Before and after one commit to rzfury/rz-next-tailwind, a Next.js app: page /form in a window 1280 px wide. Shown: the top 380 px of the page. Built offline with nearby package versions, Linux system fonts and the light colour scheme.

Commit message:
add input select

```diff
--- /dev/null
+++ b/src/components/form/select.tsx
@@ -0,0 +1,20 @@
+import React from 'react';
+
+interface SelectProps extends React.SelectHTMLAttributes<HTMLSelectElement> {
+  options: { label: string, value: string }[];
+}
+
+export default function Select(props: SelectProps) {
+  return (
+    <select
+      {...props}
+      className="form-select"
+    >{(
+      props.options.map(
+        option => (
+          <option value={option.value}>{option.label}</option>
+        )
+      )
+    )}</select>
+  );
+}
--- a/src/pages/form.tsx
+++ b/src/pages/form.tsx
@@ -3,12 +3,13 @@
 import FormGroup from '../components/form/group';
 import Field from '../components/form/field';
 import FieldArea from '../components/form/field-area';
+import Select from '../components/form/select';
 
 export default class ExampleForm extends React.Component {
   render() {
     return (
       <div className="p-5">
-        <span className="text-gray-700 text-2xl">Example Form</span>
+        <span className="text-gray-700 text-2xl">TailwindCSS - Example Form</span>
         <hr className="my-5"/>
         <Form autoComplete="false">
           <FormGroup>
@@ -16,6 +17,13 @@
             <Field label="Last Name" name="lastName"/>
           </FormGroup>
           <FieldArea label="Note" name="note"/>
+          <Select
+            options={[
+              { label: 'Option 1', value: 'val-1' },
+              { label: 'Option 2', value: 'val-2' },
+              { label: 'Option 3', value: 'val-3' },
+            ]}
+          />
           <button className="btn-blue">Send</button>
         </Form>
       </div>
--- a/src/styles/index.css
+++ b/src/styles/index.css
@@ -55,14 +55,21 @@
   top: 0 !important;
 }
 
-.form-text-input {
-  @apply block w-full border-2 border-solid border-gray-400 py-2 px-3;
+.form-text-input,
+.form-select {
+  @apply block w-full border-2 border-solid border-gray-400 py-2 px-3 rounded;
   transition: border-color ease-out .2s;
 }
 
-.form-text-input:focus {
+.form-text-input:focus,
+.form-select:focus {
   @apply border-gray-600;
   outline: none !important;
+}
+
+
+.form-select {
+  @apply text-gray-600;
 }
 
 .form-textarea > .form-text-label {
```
++++
● **Work order**:
Each entry above is to be copied out exactly as written.

● **Response for this exercise**:
Before and after one commit to rzfury/rz-next-tailwind, a Next.js app: page /form in a window 1280 px wide. Shown: the top 380 px of the page. Built offline with nearby package versions, Linux system fonts and the light colour scheme.

Commit message:
add input select

```diff
--- /dev/null
+++ b/src/components/form/select.tsx
@@ -0,0 +1,20 @@
+import React from 'react';
+
+interface SelectProps extends React.SelectHTMLAttributes<HTMLSelectElement> {
+  options: { label: string, value: string }[];
+}
+
+export default function Select(props: SelectProps) {
+  return (
+    <select
+      {...props}
+      className="form-select"
+    >{(
+      props.options.map(
+        option => (
+          <option value={option.value}>{option.label}</option>
+        )
+      )
+    )}</select>
+  );
+}
--- a/src/pages/form.tsx
+++ b/src/pages/form.tsx
@@ -3,12 +3,13 @@
 import FormGroup from '../components/form/group';
 import Field from '../components/form/field';
 import FieldArea from '../components/form/field-area';
+import Select from '../components/form/select';
 
 export default class ExampleForm extends React.Component {
   render() {
     return (
       <div className="p-5">
-        <span className="text-gray-700 text-2xl">Example Form</span>
+        <span className="text-gray-700 text-2xl">TailwindCSS - Example Form</span>
         <hr className="my-5"/>
         <Form autoComplete="false">
           <FormGroup>
@@ -16,6 +17,13 @@
             <Field label="Last Name" name="lastName"/>
           </FormGroup>
           <FieldArea label="Note" name="note"/>
+          <Select
+            options={[
+              { label: 'Option 1', value: 'val-1' },
+              { label: 'Option 2', value: 'val-2' },
+              { label: 'Option 3', value: 'val-3' },
+            ]}
+          />
           <button className="btn-blue">Send</button>
         </Form>
       </div>
--- a/src/styles/index.css
+++ b/src/styles/index.css
@@ -55,14 +55,21 @@
   top: 0 !important;
 }
 
-.form-text-input {
-  @apply block w-full border-2 border-solid border-gray-400 py-2 px-3;
+.form-text-input,
+.form-select {
+  @apply block w-full border-2 border-solid border-gray-400 py-2 px-3 rounded;
   transition: border-color ease-out .2s;
 }
 
-.form-text-input:focus {
+.form-text-input:focus,
+.form-select:focus {
   @apply border-gray-600;
   outline: none !important;
+}
+
+
+.form-select {
+  @apply text-gray-600;
 }
 
 .form-textarea > .form-text-label {
```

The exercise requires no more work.